### Work task
Report back every line in the data that includes the string "companies".

### Dataset content
· · · · ·

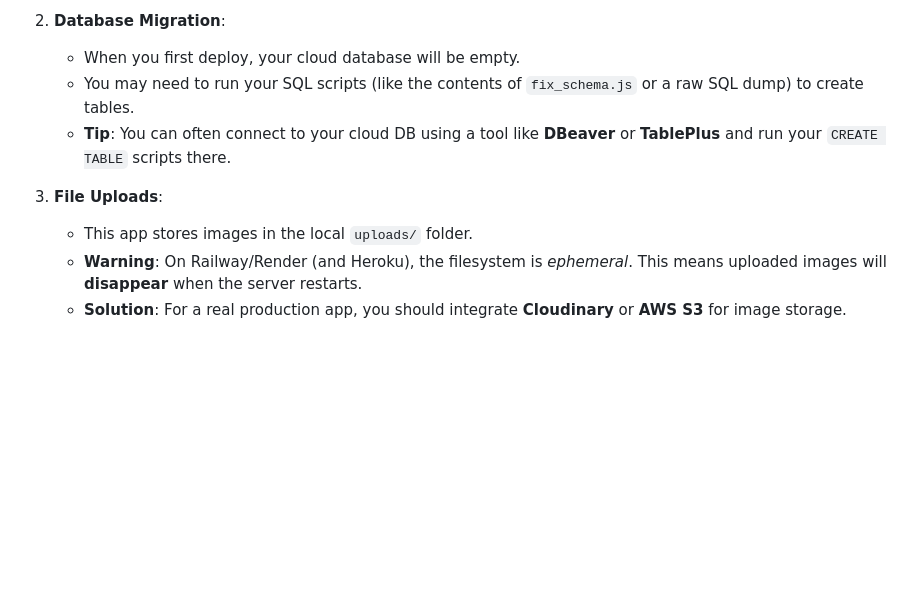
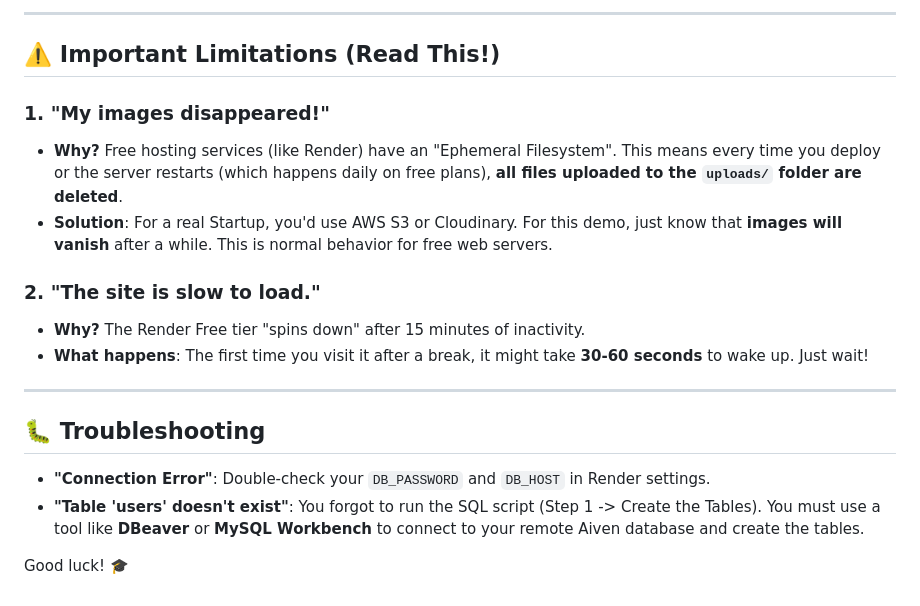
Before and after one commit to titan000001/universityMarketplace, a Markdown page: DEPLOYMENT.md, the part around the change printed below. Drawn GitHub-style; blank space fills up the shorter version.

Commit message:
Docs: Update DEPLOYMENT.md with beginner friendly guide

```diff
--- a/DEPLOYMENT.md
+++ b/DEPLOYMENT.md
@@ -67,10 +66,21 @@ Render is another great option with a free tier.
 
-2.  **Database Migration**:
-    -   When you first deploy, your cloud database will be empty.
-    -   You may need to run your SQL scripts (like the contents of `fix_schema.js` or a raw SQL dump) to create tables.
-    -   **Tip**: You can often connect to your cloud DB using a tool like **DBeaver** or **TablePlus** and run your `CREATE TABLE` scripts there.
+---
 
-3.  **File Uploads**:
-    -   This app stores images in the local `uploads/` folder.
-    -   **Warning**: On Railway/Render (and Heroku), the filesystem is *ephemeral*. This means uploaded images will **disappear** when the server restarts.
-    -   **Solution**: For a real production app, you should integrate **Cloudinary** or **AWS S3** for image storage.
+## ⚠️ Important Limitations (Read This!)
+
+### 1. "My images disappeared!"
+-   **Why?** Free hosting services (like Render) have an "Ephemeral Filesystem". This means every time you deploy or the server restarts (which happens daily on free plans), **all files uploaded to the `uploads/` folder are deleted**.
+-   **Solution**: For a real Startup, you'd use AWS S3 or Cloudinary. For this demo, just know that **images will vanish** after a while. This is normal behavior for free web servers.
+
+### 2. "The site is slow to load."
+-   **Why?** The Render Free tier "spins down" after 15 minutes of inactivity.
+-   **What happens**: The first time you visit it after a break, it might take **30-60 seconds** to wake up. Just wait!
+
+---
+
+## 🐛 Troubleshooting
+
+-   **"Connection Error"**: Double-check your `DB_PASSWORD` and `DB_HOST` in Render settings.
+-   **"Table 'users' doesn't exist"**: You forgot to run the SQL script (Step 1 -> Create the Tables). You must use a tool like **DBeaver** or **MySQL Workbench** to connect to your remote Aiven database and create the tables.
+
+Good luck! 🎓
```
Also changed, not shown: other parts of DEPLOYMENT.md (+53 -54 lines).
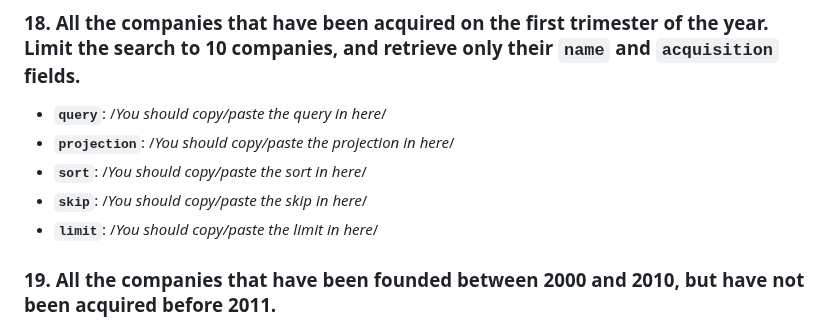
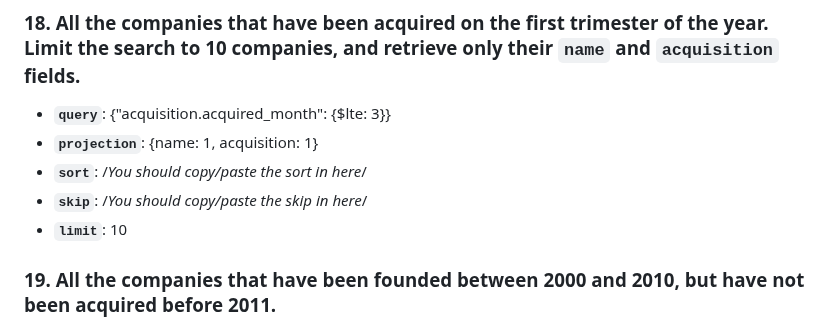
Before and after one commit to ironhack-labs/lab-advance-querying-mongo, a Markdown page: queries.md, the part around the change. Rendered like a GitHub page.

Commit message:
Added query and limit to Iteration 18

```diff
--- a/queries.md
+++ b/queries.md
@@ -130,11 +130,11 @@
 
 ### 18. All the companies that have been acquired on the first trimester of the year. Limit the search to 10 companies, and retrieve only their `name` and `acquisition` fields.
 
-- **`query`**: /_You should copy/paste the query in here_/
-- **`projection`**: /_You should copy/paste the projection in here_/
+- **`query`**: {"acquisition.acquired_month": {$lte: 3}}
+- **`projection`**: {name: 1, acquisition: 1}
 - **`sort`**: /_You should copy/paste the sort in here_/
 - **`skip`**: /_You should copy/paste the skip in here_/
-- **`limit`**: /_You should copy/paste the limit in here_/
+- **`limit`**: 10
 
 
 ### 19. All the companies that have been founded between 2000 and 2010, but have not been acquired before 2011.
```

· · · · ·

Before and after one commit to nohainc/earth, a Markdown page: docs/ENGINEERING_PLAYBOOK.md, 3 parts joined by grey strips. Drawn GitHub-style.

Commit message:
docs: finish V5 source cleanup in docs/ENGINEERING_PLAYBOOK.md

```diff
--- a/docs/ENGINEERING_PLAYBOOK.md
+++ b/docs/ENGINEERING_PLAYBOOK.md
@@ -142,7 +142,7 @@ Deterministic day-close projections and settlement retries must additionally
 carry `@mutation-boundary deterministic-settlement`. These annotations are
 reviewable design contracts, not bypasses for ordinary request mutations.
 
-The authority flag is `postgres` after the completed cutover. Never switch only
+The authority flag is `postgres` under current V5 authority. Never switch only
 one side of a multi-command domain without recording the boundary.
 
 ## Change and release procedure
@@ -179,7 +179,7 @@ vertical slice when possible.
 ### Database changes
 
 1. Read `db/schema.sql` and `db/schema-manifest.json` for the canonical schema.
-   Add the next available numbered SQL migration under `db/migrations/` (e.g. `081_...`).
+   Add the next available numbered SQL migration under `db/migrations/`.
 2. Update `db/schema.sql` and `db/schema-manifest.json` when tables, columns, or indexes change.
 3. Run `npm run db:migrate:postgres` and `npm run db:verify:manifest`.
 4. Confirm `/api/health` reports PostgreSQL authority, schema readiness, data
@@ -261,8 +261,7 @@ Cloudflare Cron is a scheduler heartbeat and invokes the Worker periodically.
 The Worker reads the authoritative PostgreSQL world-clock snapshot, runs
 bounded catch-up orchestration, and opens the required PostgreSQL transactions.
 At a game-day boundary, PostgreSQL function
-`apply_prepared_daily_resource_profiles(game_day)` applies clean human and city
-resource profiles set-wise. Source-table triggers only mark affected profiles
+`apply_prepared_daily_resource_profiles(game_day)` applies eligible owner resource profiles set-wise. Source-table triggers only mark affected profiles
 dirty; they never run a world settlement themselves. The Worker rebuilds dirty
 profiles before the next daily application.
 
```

· · · · ·

### Reply to the exercise
 ### 18. All the companies that have been acquired on the first trimester of the year. Limit the search to 10 companies, and retrieve only their `name` and `acquisition` fields.
 ### 19. All the companies that have been founded between 2000 and 2010, but have not been acquired before 2011.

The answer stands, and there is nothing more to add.